by Heat Recruitment

2017 has been a bumper year for the UK’s insurance industry – with increased regulatory pressures in light of Brexit, greater risk than ever in the form of cyber-attacks, and the introduction of various new legislative requirements under GDPR, you’d be forgiven for believing a break in proceedings was overdue.

The WannaCry ransomware attack in May 2017 resulted in one of the fastest industry changes in living memory. Affecting over 200,000 computers in 150 countries, it represented one of the most major wake-up calls for businesses with regards to their cybersecurity practices. Indeed, many businesses have now integrated more holistic security practices -cyber-insurance making up a vital puzzle-piece in this shift. In 2017, this market generates between $3m and $4m. By 2025, it is expected to reach as much as $20bn.

With this background of exponential capital growth, however, we saw predictions abound in 2017 for automation and artificial intelligence software, as well as the associated use of analytics to derive value from disparate data sets. With the advent of Brexit, this set of aims has been somewhat put on the back-burner – instead overtaken by significant compliance requirements under GDPR, MIFID II and the IDD.
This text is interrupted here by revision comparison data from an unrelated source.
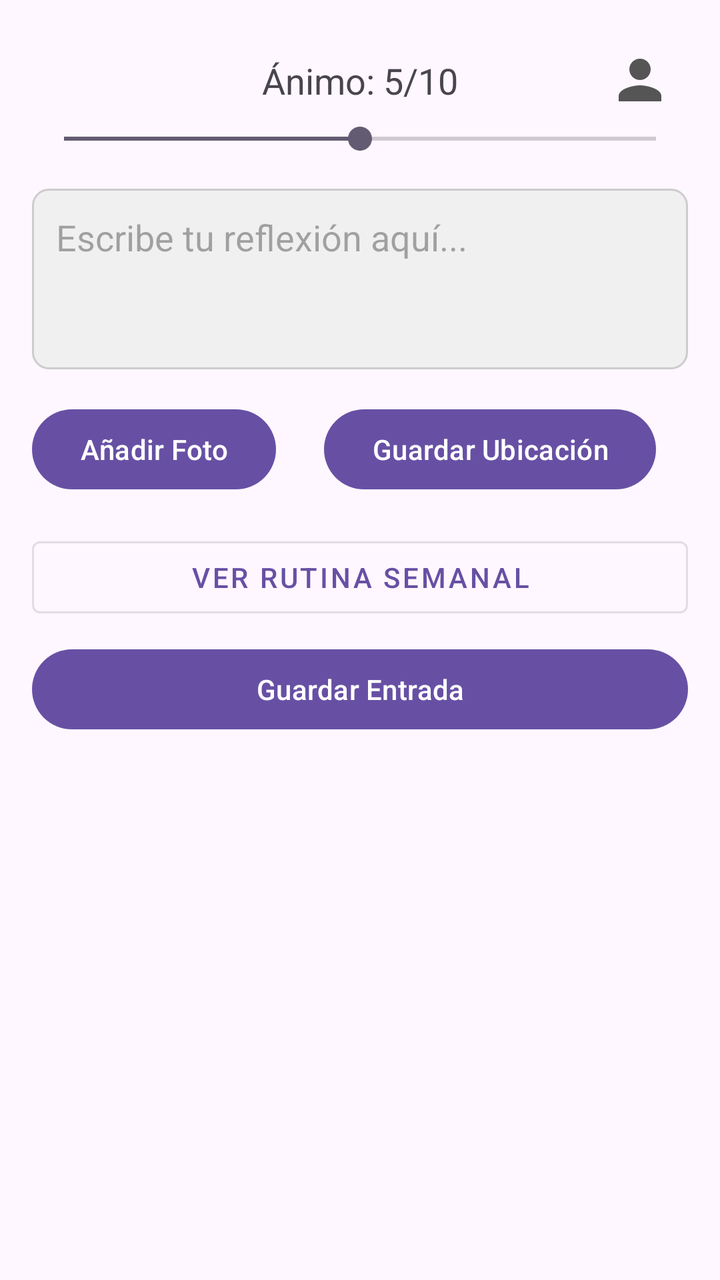
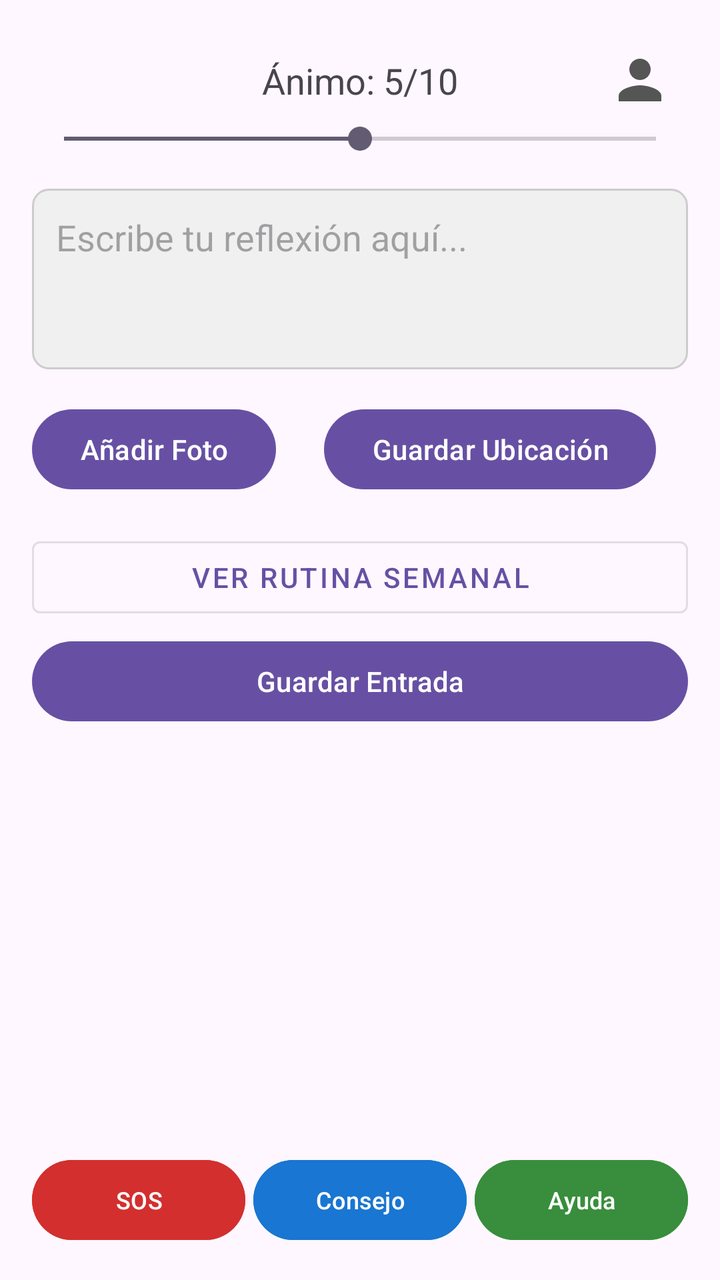

An Android layout rendered at two revisions. The XML below is the earlier revision; the diff shows what the commit changed to produce the second picture.
<!-- AndroidManifest.xml: application theme Theme.ClearYourMind -->
<!-- res/layout/activity_main.xml -->
<?xml version="1.0" encoding="utf-8"?>
<androidx.constraintlayout.widget.ConstraintLayout xmlns:android="http://schemas.android.com/apk/res/android"
    xmlns:app="http://schemas.android.com/apk/res-auto"
    xmlns:tools="http://schemas.android.com/tools"
    android:id="@+id/main"
    android:layout_width="match_parent"
    android:layout_height="match_parent"
    tools:context=".ui.MainActivity"
    android:padding="16dp">

    
    <ImageButton
        android:id="@+id/profileButton"
        android:layout_width="48dp"
        android:layout_height="48dp"
        android:src="@drawable/ic_user_avatar"
        android:background="?attr/selectableItemBackgroundBorderless"
        app:tint="#555555"
        android:scaleType="fitCenter"
        android:padding="8dp"
        app:layout_constraintTop_toTopOf="parent"
        app:layout_constraintEnd_toEndOf="parent" />

    <TextView
        android:id="@+id/moodDisplay"
        android:layout_width="wrap_content"
        android:layout_height="wrap_content"
        android:text="Ánimo: 5/10"
        android:textSize="18sp"
        app:layout_constraintTop_toTopOf="parent"
        app:layout_constraintStart_toStartOf="parent"
        app:layout_constraintEnd_toEndOf="parent"
        android:layout_marginTop="12dp"/>

    <SeekBar
        android:id="@+id/moodSeekBar"
        android:layout_width="0dp"
        android:layout_height="wrap_content"
        android:max="10"
        android:progress="5"
        app:layout_constraintTop_toBottomOf="@id/moodDisplay"
        app:layout_constraintStart_toStartOf="parent"
        app:layout_constraintEnd_toEndOf="parent"
        android:layout_marginTop="8dp"/>

    <EditText
        android:id="@+id/reflectionInput"
        android:layout_width="0dp"
        android:layout_height="wrap_content"
        android:hint="Escribe tu reflexión aquí..."
        android:inputType="textMultiLine"
        android:minLines="3"
        app:layout_constraintTop_toBottomOf="@id/moodSeekBar"
        app:layout_constraintStart_toStartOf="parent"
        app:layout_constraintEnd_toEndOf="parent"
        android:layout_marginTop="16dp"
        android:background="@drawable/rounded_edittext_background"
        android:padding="12dp"
        android:gravity="top"/>

    <Button
        android:id="@+id/cameraButton"
        android:layout_width="wrap_content"
        android:layout_height="wrap_content"
        android:text="Añadir Foto"
        app:layout_constraintTop_toBottomOf="@id/reflectionInput"
        app:layout_constraintStart_toStartOf="parent"
        android:layout_marginTop="16dp"/>

    <Button
        android:id="@+id/locationButton"
        android:layout_width="wrap_content"
        android:layout_height="wrap_content"
        android:text="Guardar Ubicación"
        app:layout_constraintTop_toBottomOf="@id/reflectionInput"
        app:layout_constraintStart_toEndOf="@id/cameraButton"
        app:layout_constraintEnd_toEndOf="parent"
        android:layout_marginStart="8dp"
        android:layout_marginTop="16dp"/>

    
    <Button
        android:id="@+id/routineButton"
        android:layout_width="0dp"
        android:layout_height="wrap_content"
        android:text="Ver Rutina Semanal"
        app:layout_constraintTop_toBottomOf="@id/cameraButton"
        app:layout_constraintStart_toStartOf="parent"
        app:layout_constraintEnd_toEndOf="parent"
        android:layout_marginTop="16dp"
        style="@style/Widget.MaterialComponents.Button.OutlinedButton"/>

    <Button
        android:id="@+id/saveButton"
        android:layout_width="0dp"
        android:layout_height="wrap_content"
        android:text="Guardar Entrada"
        app:layout_constraintTop_toBottomOf="@id/routineButton"
        app:layout_constraintStart_toStartOf="parent"
        app:layout_constraintEnd_toEndOf="parent"
        android:layout_marginTop="8dp"/>

    <androidx.recyclerview.widget.RecyclerView
        android:id="@+id/entriesRecyclerView"
        android:layout_width="0dp"
        android:layout_height="0dp"
        app:layout_constraintTop_toBottomOf="@id/saveButton"
        app:layout_constraintBottom_toBottomOf="parent"
        app:layout_constraintStart_toStartOf="parent"
        app:layout_constraintEnd_toEndOf="parent"
        android:layout_marginTop="16dp"/>

</androidx.constraintlayout.widget.ConstraintLayout>
<!-- resources referenced by this layout -->
<resources>
  <!-- drawable ic_user_avatar (drawable) -->
  <vector xmlns:android="http://schemas.android.com/apk/res/android"
      android:width="24dp"
      android:height="24dp"
      android:viewportWidth="24"
      android:viewportHeight="24"
      android:tint="#555555">
      <path
          android:fillColor="@android:color/white"
          android:pathData="M12,12c2.21,0 4,-1.79 4,-4s-1.79,-4 -4,-4 -4,1.79 -4,4 1.79,4 4,4zM12,14c-2.67,0 -8,1.34 -8,4v2h16v-2c0,-2.66 -5.33,-4 -8,-4z"/>
  </vector>
  <!-- drawable rounded_edittext_background (drawable) -->
  <?xml version="1.0" encoding="utf-8"?>
  <shape xmlns:android="http://schemas.android.com/apk/res/android">
      <solid android:color="#F0F0F0"/>
      <corners android:radius="8dp"/>
      <stroke android:width="1dp" android:color="#CCCCCC"/>
  </shape>
  <style name="Theme.ClearYourMind" parent="Base.Theme.ClearYourMind" />
  <style name="Base.Theme.ClearYourMind" parent="Theme.Material3.DayNight.NoActionBar">
          
          
      </style>
</resources>

<!-- the commit's change to res/layout/activity_main.xml (unified diff, before → after) -->
@@ -79,35 +79,80 @@
         android:layout_marginTop="16dp"/>
 
     
-    <Button
-        android:id="@+id/routineButton"
-        android:layout_width="0dp"
+    <LinearLayout
+        android:id="@+id/mainButtonsContainer"
+        android:layout_width="match_parent"
         android:layout_height="wrap_content"
-        android:text="Ver Rutina Semanal"
+        android:orientation="vertical"
         app:layout_constraintTop_toBottomOf="@id/cameraButton"
-        app:layout_constraintStart_toStartOf="parent"
-        app:layout_constraintEnd_toEndOf="parent"
-        android:layout_marginTop="16dp"
-        style="@style/Widget.MaterialComponents.Button.OutlinedButton"/>
+        android:layout_marginTop="16dp">
 
-    <Button
-        android:id="@+id/saveButton"
-        android:layout_width="0dp"
-        android:layout_height="wrap_content"
-        android:text="Guardar Entrada"
-        app:layout_constraintTop_toBottomOf="@id/routineButton"
-        app:layout_constraintStart_toStartOf="parent"
-        app:layout_constraintEnd_toEndOf="parent"
-        android:layout_marginTop="8dp"/>
+        <Button
+            android:id="@+id/routineButton"
+            android:layout_width="match_parent"
+            android:layout_height="wrap_content"
+            android:text="Ver Rutina Semanal"
+            style="@style/Widget.MaterialComponents.Button.OutlinedButton"/>
+
+        <Button
+            android:id="@+id/saveButton"
+            android:layout_width="match_parent"
+            android:layout_height="wrap_content"
+            android:text="Guardar Entrada"
+            android:layout_marginTop="4dp"/>
+    </LinearLayout>
 
     <androidx.recyclerview.widget.RecyclerView
         android:id="@+id/entriesRecyclerView"
         android:layout_width="0dp"
         android:layout_height="0dp"
-        app:layout_constraintTop_toBottomOf="@id/saveButton"
-        app:layout_constraintBottom_toBottomOf="parent"
+        app:layout_constraintTop_toBottomOf="@id/mainButtonsContainer"
+        app:layout_constraintBottom_toTopOf="@id/bottomButtonsContainer"
         app:layout_constraintStart_toStartOf="parent"
         app:layout_constraintEnd_toEndOf="parent"
-        android:layout_marginTop="16dp"/>
+        android:layout_marginTop="8dp"
+        android:layout_marginBottom="8dp"/>
+
+    
+    <LinearLayout
+        android:id="@+id/bottomButtonsContainer"
+        android:layout_width="match_parent"
+        android:layout_height="wrap_content"
+        android:orientation="horizontal"
+        android:weightSum="3"
+        app:layout_constraintBottom_toBottomOf="parent">
+
+        <Button
+            android:id="@+id/btnPanic"
+            android:layout_width="0dp"
+            android:layout_height="wrap_content"
+            android:layout_weight="1"
+            android:text="SOS"
+            android:backgroundTint="#D32F2F"
+            android:textColor="#FFF"
+            android:textSize="12sp"
+            android:layout_marginEnd="4dp"/>
+
+        <Button
+            android:id="@+id/btnAdvice"
+            android:layout_width="0dp"
+            android:layout_height="wrap_content"
+            android:layout_weight="1"
+            android:text="Consejo"
+            android:backgroundTint="#1976D2"
+            android:textColor="#FFF"
+            android:textSize="12sp"
+            android:layout_marginEnd="4dp"/>
+
+        <Button
+            android:id="@+id/btnPsychologist"
+            android:layout_width="0dp"
+            android:layout_height="wrap_content"
+            android:layout_weight="1"
+            android:text="Ayuda"
+            android:backgroundTint="#388E3C"
+            android:textColor="#FFF"
+            android:textSize="12sp"/>
+    </LinearLayout>
 
 </androidx.constraintlayout.widget.ConstraintLayout>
2018 will see the requirement for compliance with numerous directives and regulations. The European Insurance and Occupational Pensions Authority (EIOPA) and the Financial Conduct Authority (FCA), for example, have worked to finalise the Insurance Distribution Directive (IDD). This directive must be adhered to by 23 February 2018, and is designed to encourage greater competition between insurance firms whilst increasing customer protections.

According to Kareline Daguier, Director at PwC: “In some areas the FCA is gold plating the IDD and seeking to align it with MiFID II requirements. Insurers and insurance brokers have a few more months to prepare for IDD implementation and those efforts are expected to continue well into 2018.”

Brexit, then, is proving somewhat of a sticking point for the industry in terms of compliance. Indeed, organisations are now putting their growth and development on hold, instead restructuring to allow continued access to EU markets once the UK leaves the EU. One of the most significant issues of which, according to Daguier, is uncertainty around contractual obligations – namely, paying out claims on contracts written pre-Brexit, and occurring in a post-Brexit environment.

For 2018 – a period of uncertainty – the focus for the insurance sector will be on developing a ‘business as usual’ strategy. Whilst opening outposts in other EU countries may indeed seem like a draining prospect, in reality, Brexit has forced insurance businesses to grow. The change has the potential to be extremely lucrative, with numerous additional markets opened.

Once this has been completed, the remainder of 2018 can, and will, be dedicated to the development of new technologies and efficiencies to boost profit margins. What’s next for the insurance industry? Regulation, legislation and most importantly, a huge level of growth.

If you’re looking for your next career move in this sector, we have created our Ultimate Guide to Insurance. At Heat Recruitment, we help link employers with the latest legal talent. Get in touch. We’re here to help.

By Dave Bell